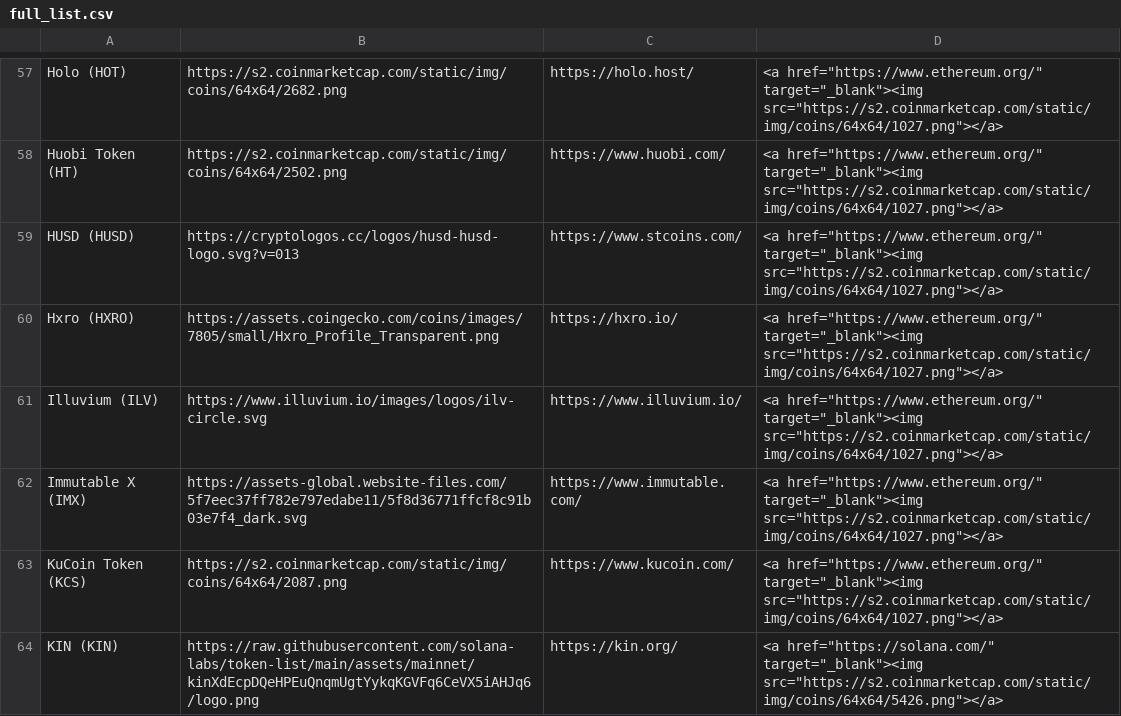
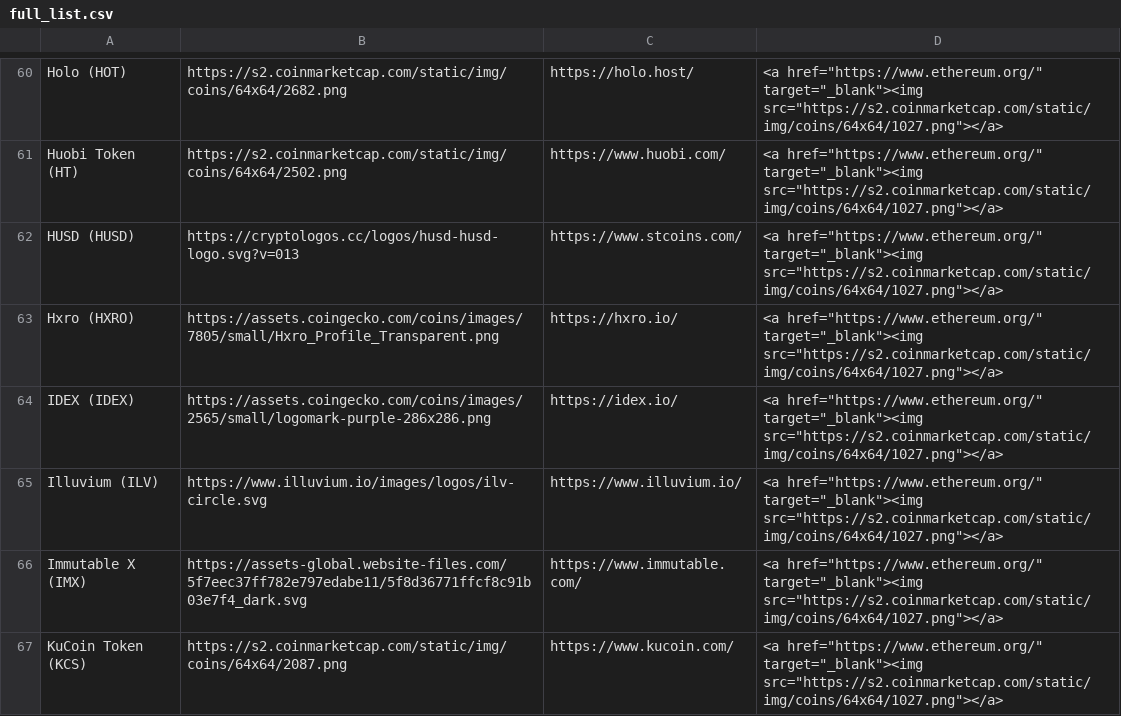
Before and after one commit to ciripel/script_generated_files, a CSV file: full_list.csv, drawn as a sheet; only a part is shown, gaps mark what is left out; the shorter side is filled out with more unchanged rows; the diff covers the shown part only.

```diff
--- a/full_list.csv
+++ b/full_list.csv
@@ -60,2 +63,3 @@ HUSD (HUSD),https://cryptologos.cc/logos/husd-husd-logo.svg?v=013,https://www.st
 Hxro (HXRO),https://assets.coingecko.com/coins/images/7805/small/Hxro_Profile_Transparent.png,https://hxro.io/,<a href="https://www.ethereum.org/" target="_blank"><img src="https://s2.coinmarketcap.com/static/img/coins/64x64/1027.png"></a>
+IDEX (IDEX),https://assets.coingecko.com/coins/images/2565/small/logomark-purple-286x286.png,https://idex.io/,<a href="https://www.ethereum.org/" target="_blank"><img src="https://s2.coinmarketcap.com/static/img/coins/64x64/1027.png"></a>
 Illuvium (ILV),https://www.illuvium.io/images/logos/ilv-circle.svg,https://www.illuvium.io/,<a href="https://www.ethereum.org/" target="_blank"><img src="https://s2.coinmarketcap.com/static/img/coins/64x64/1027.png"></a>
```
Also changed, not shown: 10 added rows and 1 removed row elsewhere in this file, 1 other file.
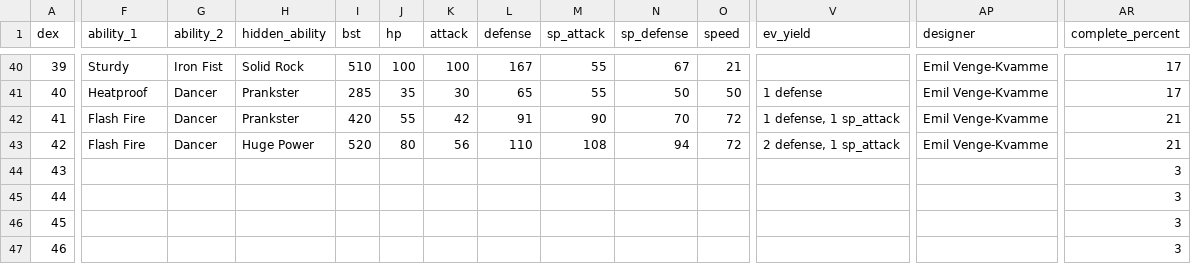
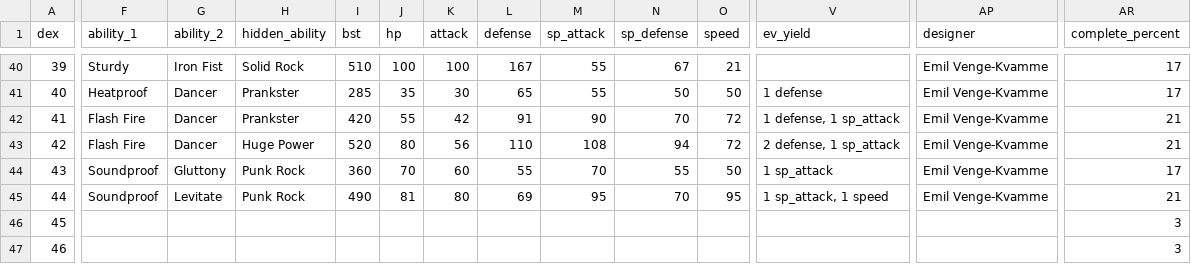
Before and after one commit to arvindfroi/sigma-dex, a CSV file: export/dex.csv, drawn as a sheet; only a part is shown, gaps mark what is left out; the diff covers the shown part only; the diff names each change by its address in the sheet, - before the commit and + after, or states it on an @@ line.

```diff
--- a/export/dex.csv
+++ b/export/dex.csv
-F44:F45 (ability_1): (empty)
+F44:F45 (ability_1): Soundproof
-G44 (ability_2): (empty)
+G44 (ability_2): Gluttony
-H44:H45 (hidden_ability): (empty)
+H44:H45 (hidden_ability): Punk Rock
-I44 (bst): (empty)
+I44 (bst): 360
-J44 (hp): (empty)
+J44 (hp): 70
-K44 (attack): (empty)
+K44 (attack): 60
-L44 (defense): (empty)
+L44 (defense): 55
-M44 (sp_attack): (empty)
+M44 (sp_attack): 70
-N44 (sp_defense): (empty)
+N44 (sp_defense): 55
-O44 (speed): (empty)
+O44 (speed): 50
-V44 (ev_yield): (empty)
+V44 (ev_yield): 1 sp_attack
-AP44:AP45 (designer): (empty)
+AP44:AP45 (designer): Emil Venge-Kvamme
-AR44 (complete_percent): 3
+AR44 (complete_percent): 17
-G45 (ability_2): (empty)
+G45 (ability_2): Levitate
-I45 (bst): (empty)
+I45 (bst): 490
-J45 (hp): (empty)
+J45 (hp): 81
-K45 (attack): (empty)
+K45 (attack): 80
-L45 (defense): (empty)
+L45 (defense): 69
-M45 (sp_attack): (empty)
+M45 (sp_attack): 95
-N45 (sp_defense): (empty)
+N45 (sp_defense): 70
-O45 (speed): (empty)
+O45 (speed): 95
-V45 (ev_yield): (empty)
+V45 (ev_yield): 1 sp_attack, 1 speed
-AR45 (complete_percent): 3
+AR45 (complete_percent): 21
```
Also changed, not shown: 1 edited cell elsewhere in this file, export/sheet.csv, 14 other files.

————————

### The task
Return the material exactly as given above, picture-free.

### Task answer
Before and after one commit to ciripel/script_generated_files, a CSV file: full_list.csv, drawn as a sheet; only a part is shown, gaps mark what is left out; the shorter side is filled out with more unchanged rows; the diff covers the shown part only.

```diff
--- a/full_list.csv
+++ b/full_list.csv
@@ -60,2 +63,3 @@ HUSD (HUSD),https://cryptologos.cc/logos/husd-husd-logo.svg?v=013,https://www.st
 Hxro (HXRO),https://assets.coingecko.com/coins/images/7805/small/Hxro_Profile_Transparent.png,https://hxro.io/,<a href="https://www.ethereum.org/" target="_blank"><img src="https://s2.coinmarketcap.com/static/img/coins/64x64/1027.png"></a>
+IDEX (IDEX),https://assets.coingecko.com/coins/images/2565/small/logomark-purple-286x286.png,https://idex.io/,<a href="https://www.ethereum.org/" target="_blank"><img src="https://s2.coinmarketcap.com/static/img/coins/64x64/1027.png"></a>
 Illuvium (ILV),https://www.illuvium.io/images/logos/ilv-circle.svg,https://www.illuvium.io/,<a href="https://www.ethereum.org/" target="_blank"><img src="https://s2.coinmarketcap.com/static/img/coins/64x64/1027.png"></a>
```
Also changed, not shown: 10 added rows and 1 removed row elsewhere in this file, 1 other file.
Before and after one commit to arvindfroi/sigma-dex, a CSV file: export/dex.csv, drawn as a sheet; only a part is shown, gaps mark what is left out; the diff covers the shown part only; the diff names each change by its address in the sheet, - before the commit and + after, or states it on an @@ line.

```diff
--- a/export/dex.csv
+++ b/export/dex.csv
-F44:F45 (ability_1): (empty)
+F44:F45 (ability_1): Soundproof
-G44 (ability_2): (empty)
+G44 (ability_2): Gluttony
-H44:H45 (hidden_ability): (empty)
+H44:H45 (hidden_ability): Punk Rock
-I44 (bst): (empty)
+I44 (bst): 360
-J44 (hp): (empty)
+J44 (hp): 70
-K44 (attack): (empty)
+K44 (attack): 60
-L44 (defense): (empty)
+L44 (defense): 55
-M44 (sp_attack): (empty)
+M44 (sp_attack): 70
-N44 (sp_defense): (empty)
+N44 (sp_defense): 55
-O44 (speed): (empty)
+O44 (speed): 50
-V44 (ev_yield): (empty)
+V44 (ev_yield): 1 sp_attack
-AP44:AP45 (designer): (empty)
+AP44:AP45 (designer): Emil Venge-Kvamme
-AR44 (complete_percent): 3
+AR44 (complete_percent): 17
-G45 (ability_2): (empty)
+G45 (ability_2): Levitate
-I45 (bst): (empty)
+I45 (bst): 490
-J45 (hp): (empty)
+J45 (hp): 81
-K45 (attack): (empty)
+K45 (attack): 80
-L45 (defense): (empty)
+L45 (defense): 69
-M45 (sp_attack): (empty)
+M45 (sp_attack): 95
-N45 (sp_defense): (empty)
+N45 (sp_defense): 70
-O45 (speed): (empty)
+O45 (speed): 95
-V45 (ev_yield): (empty)
+V45 (ev_yield): 1 sp_attack, 1 speed
-AR45 (complete_percent): 3
+AR45 (complete_percent): 21
```
Also changed, not shown: 1 edited cell elsewhere in this file, export/sheet.csv, 14 other files.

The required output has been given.